What is being asked: Count the lines below that include the word "level" and write that number alone.
Data under study below:
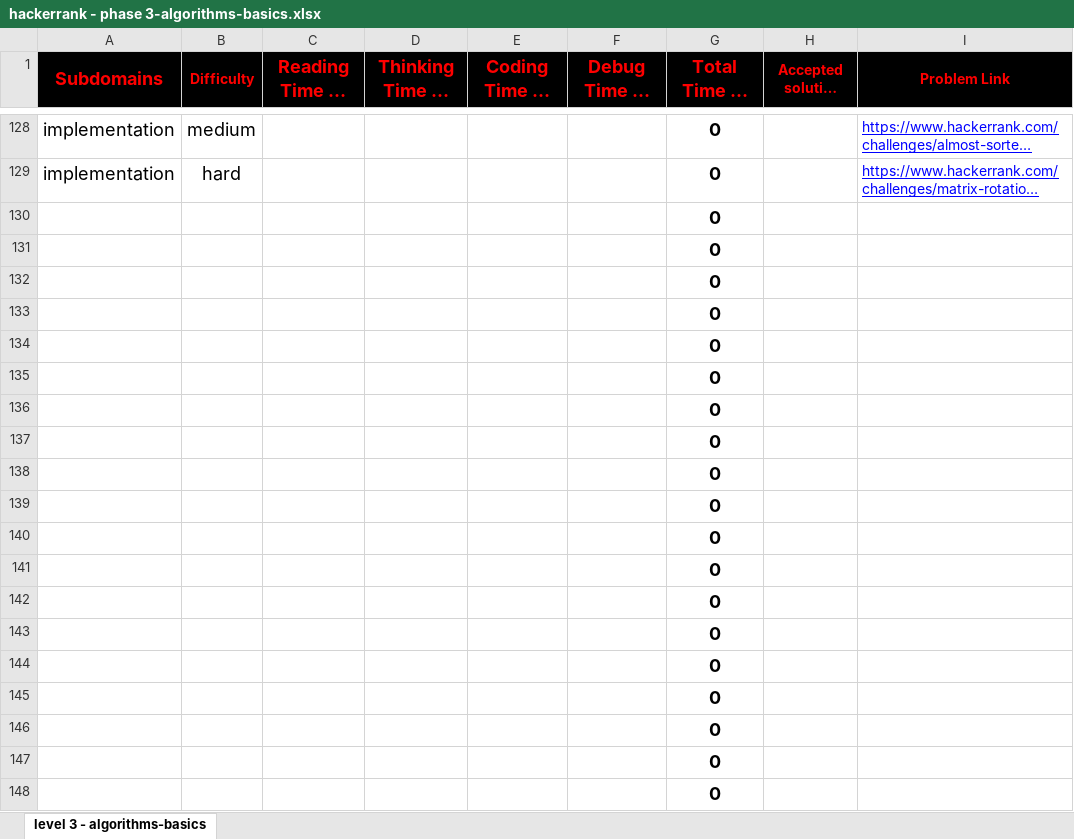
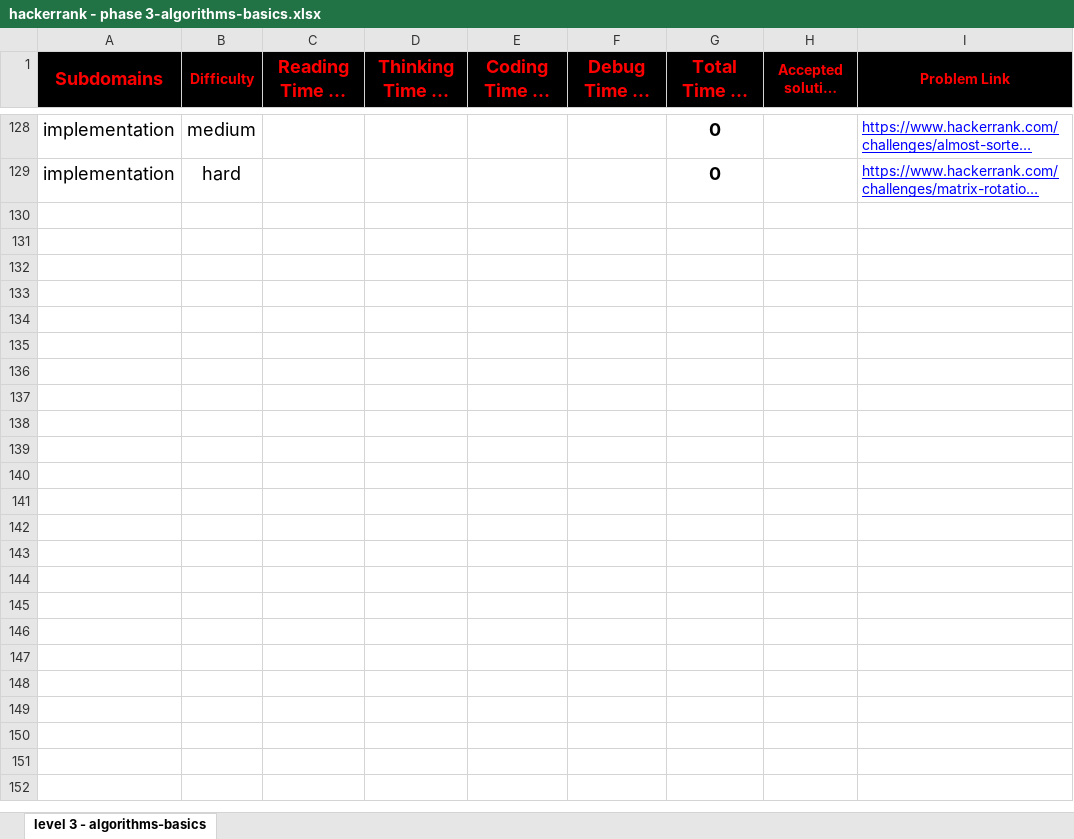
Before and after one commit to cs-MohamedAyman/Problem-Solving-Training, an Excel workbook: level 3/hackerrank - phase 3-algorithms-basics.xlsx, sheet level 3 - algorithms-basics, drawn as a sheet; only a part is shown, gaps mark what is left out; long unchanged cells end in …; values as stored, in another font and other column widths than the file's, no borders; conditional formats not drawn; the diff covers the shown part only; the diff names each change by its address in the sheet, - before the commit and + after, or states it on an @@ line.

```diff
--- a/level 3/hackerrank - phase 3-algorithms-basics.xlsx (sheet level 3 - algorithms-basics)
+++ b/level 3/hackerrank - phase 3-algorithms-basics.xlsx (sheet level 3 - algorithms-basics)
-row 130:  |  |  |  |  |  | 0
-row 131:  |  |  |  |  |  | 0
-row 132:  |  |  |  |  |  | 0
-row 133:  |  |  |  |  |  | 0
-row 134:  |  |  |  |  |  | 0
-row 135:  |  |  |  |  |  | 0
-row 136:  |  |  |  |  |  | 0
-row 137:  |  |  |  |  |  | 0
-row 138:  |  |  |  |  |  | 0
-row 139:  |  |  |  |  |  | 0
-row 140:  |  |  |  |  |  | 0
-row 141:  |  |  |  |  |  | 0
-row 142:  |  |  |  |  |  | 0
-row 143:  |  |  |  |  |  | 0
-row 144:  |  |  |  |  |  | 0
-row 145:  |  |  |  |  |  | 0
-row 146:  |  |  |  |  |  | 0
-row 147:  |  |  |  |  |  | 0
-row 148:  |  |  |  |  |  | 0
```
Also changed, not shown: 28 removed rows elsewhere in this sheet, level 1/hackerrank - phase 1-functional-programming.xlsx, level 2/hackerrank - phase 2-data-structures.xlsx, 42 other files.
End of Data under study.
Data under study below:
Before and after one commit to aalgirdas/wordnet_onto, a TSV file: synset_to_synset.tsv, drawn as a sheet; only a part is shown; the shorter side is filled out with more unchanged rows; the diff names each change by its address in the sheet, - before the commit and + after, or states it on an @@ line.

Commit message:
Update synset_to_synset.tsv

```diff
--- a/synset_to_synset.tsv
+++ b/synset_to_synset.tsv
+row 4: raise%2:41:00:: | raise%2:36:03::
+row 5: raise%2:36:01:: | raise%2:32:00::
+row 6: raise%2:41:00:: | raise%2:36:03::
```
End of Data under study.
Data under study below:
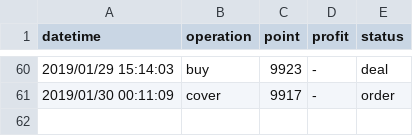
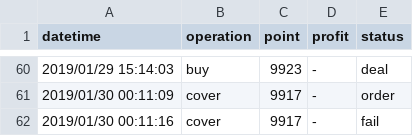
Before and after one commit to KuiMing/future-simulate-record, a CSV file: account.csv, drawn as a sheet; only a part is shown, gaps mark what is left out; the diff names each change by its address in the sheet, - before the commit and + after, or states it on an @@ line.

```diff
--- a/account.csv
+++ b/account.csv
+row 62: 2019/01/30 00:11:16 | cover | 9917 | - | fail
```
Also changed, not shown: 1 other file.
End of Data under study.
Reply: 4